Start of Exercise inputs

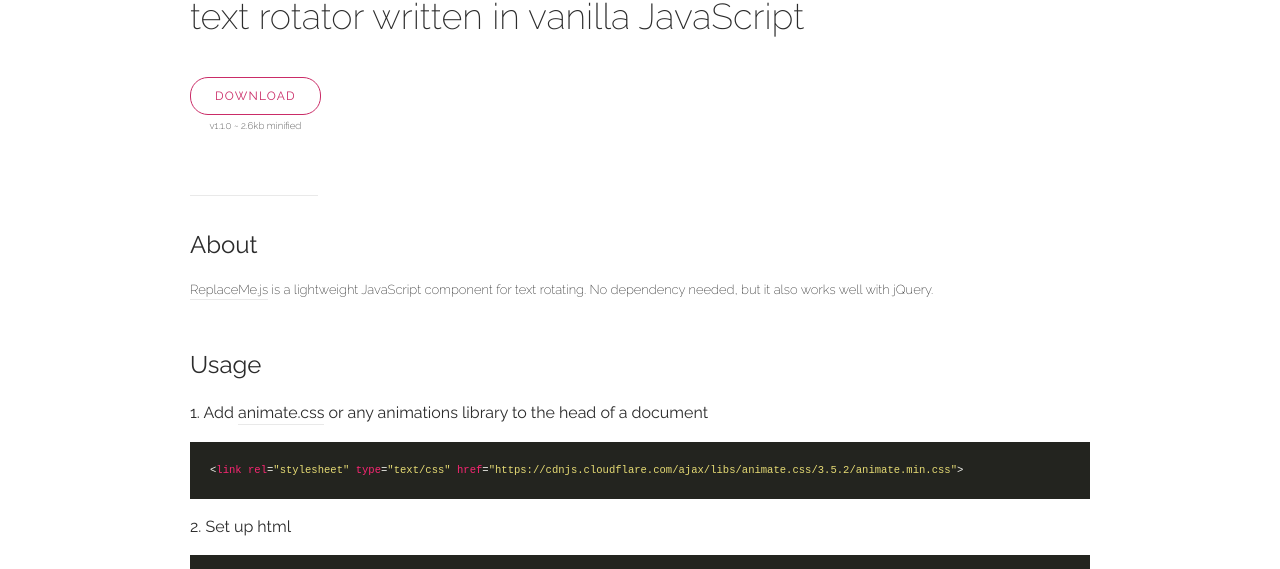
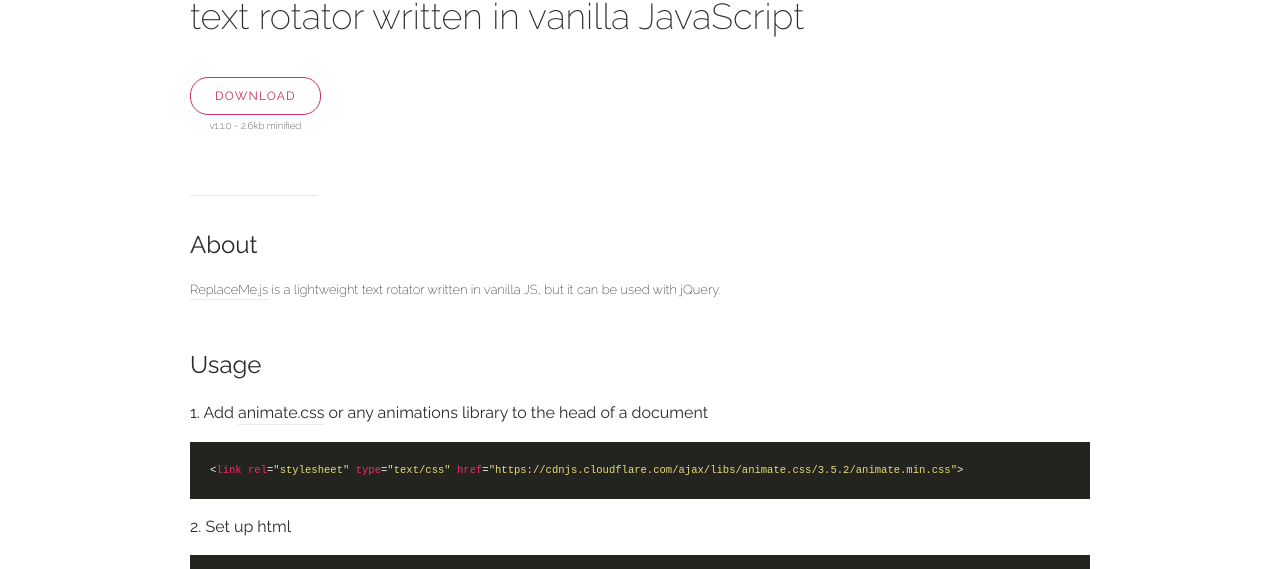
Before and after one commit to adrianklimek/replaceme, a plain HTML site: page index.html in a window 1280 px wide. Shown: the part 231-800 px from the top of the page. Drawn offline with nearby package versions, Linux system fonts and the light colour scheme; a script that the page names is missing.

Commit message:
Update index.html

```diff
--- a/index.html
+++ b/index.html
@@ -221,7 +221,7 @@
 
             <section id="about-content" class="section-content">
                 <h2>About</h2>
-                <p><a href="https://github.com/adrianklimek/ReplaceMe">ReplaceMe.js</a> is a lightweight JavaScript component for text rotating. No dependency needed, but it also works well with jQuery.</p>
+                <p><a href="https://github.com/adrianklimek/ReplaceMe">ReplaceMe.js</a> is a lightweight text rotator written in vanilla JS, but it can be used with jQuery.</p>
             </section>
 
             <section id="usage-content" class="section-content">
```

End of Exercise inputs

Task description: Copy the material exactly. Do not include the pictures.

Finished exercise:
Before and after one commit to adrianklimek/replaceme, a plain HTML site: page index.html in a window 1280 px wide. Shown: the part 231-800 px from the top of the page. Drawn offline with nearby package versions, Linux system fonts and the light colour scheme; a script that the page names is missing.

Commit message:
Update index.html

```diff
--- a/index.html
+++ b/index.html
@@ -221,7 +221,7 @@
 
             <section id="about-content" class="section-content">
                 <h2>About</h2>
-                <p><a href="https://github.com/adrianklimek/ReplaceMe">ReplaceMe.js</a> is a lightweight JavaScript component for text rotating. No dependency needed, but it also works well with jQuery.</p>
+                <p><a href="https://github.com/adrianklimek/ReplaceMe">ReplaceMe.js</a> is a lightweight text rotator written in vanilla JS, but it can be used with jQuery.</p>
             </section>
 
             <section id="usage-content" class="section-content">
```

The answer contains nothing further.